▶ _Exercise aim_
When a line in the entries contains the word "Nenhuma", copy that line in full.

▶ _Given information_
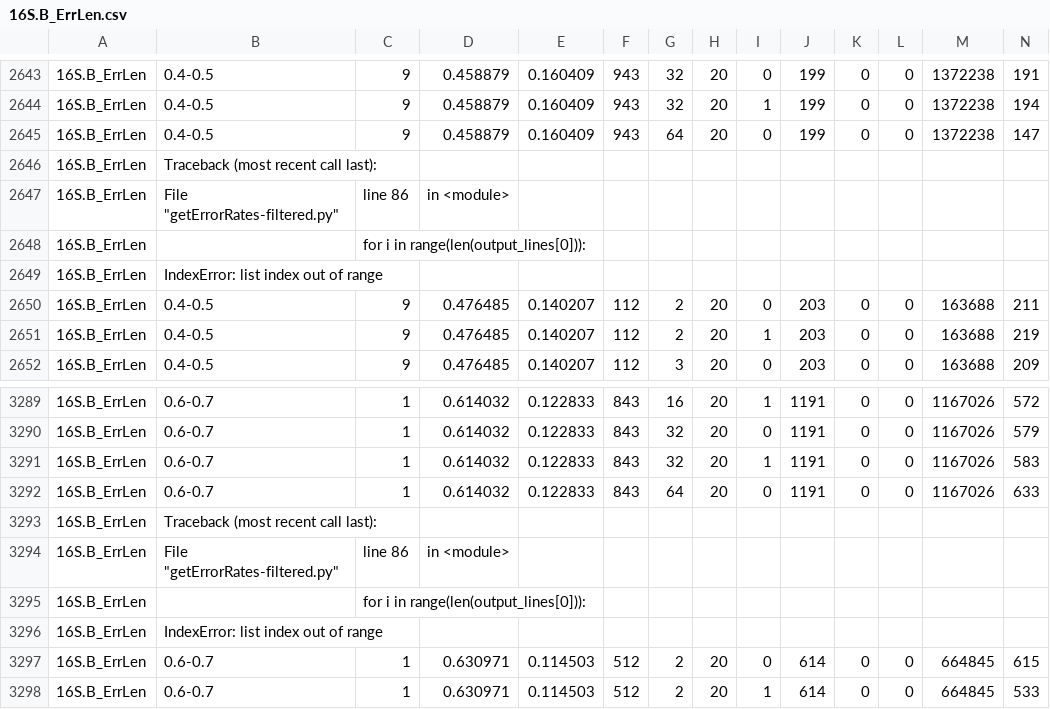
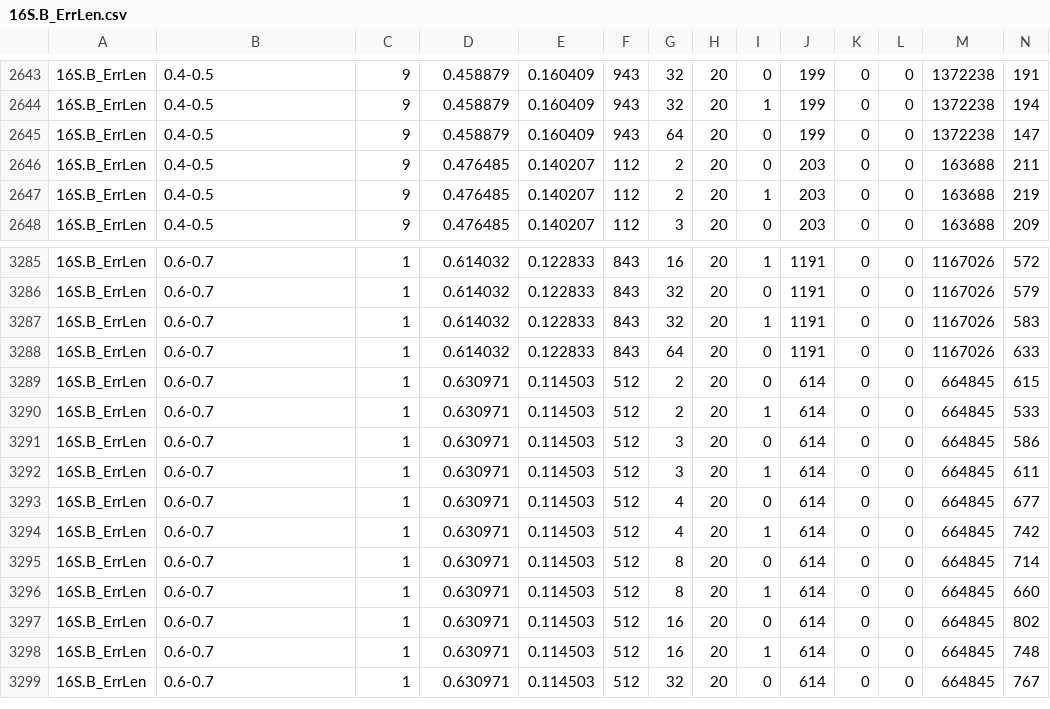
Before and after one commit to yimingnzhao/AlignmentErrorRemoval-Results, a CSV file: Script_Results/16S.B_ErrLen/16S.B_ErrLen.csv, drawn as a sheet; only a part is shown, gaps mark what is left out; the shorter side is filled out with more unchanged rows; rows hold the shown columns only; the diff names each change by its address in the sheet, - before the commit and + after, or states it on an @@ line.

Commit message:
update

```diff
--- a/Script_Results/16S.B_ErrLen/16S.B_ErrLen.csv
+++ b/Script_Results/16S.B_ErrLen/16S.B_ErrLen.csv
-row 2646: 16S.B_ErrLen | Traceback (most recent call last):
-row 2647: 16S.B_ErrLen | File "getErrorRates-filtered.py" | line 86 | in <module>
-row 2648: 16S.B_ErrLen |  | for i in range(len(output_lines[0])):
-row 2649: 16S.B_ErrLen | IndexError: list index out of range
-row 3293: 16S.B_ErrLen | Traceback (most recent call last):
-row 3294: 16S.B_ErrLen | File "getErrorRates-filtered.py" | line 86 | in <module>
-row 3295: 16S.B_ErrLen |  | for i in range(len(output_lines[0])):
-row 3296: 16S.B_ErrLen | IndexError: list index out of range
```
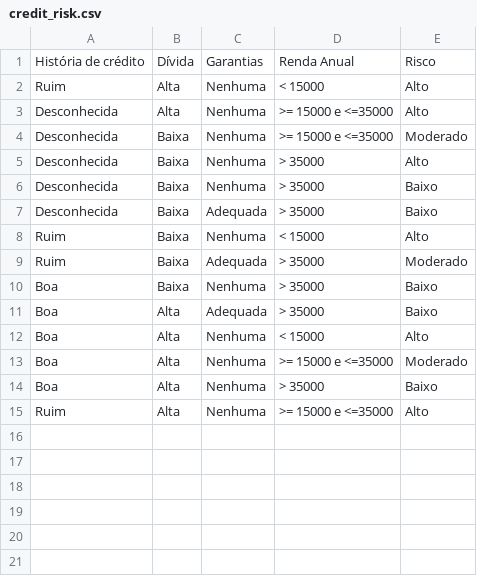
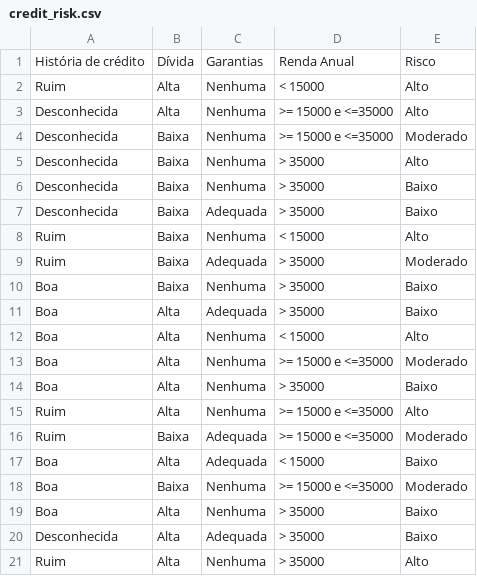
Before and after one commit to ElioenaiFerrari/credit_risk, a CSV file: credit_risk.csv, drawn as a sheet; the diff names each change by its address in the sheet, - before the commit and + after, or states it on an @@ line.

```diff
--- a/credit_risk.csv
+++ b/credit_risk.csv
+row 16: Ruim | Baixa | Adequada | >= 15000 e <=35000 | Moderado
+row 17: Boa | Alta | Adequada | < 15000 | Baixo
+row 18: Boa | Baixa | Nenhuma | >= 15000 e <=35000 | Moderado
+row 19: Boa | Alta | Nenhuma | > 35000 | Baixo
+row 20: Desconhecida | Alta | Adequada | > 35000 | Baixo
+row 21: Ruim | Alta | Nenhuma | > 35000 | Alto
```
Also changed, not shown: 7 other files.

▶ _Task solution_
+row 18: Boa | Baixa | Nenhuma | >= 15000 e <=35000 | Moderado
+row 19: Boa | Alta | Nenhuma | > 35000 | Baixo
+row 21: Ruim | Alta | Nenhuma | > 35000 | Alto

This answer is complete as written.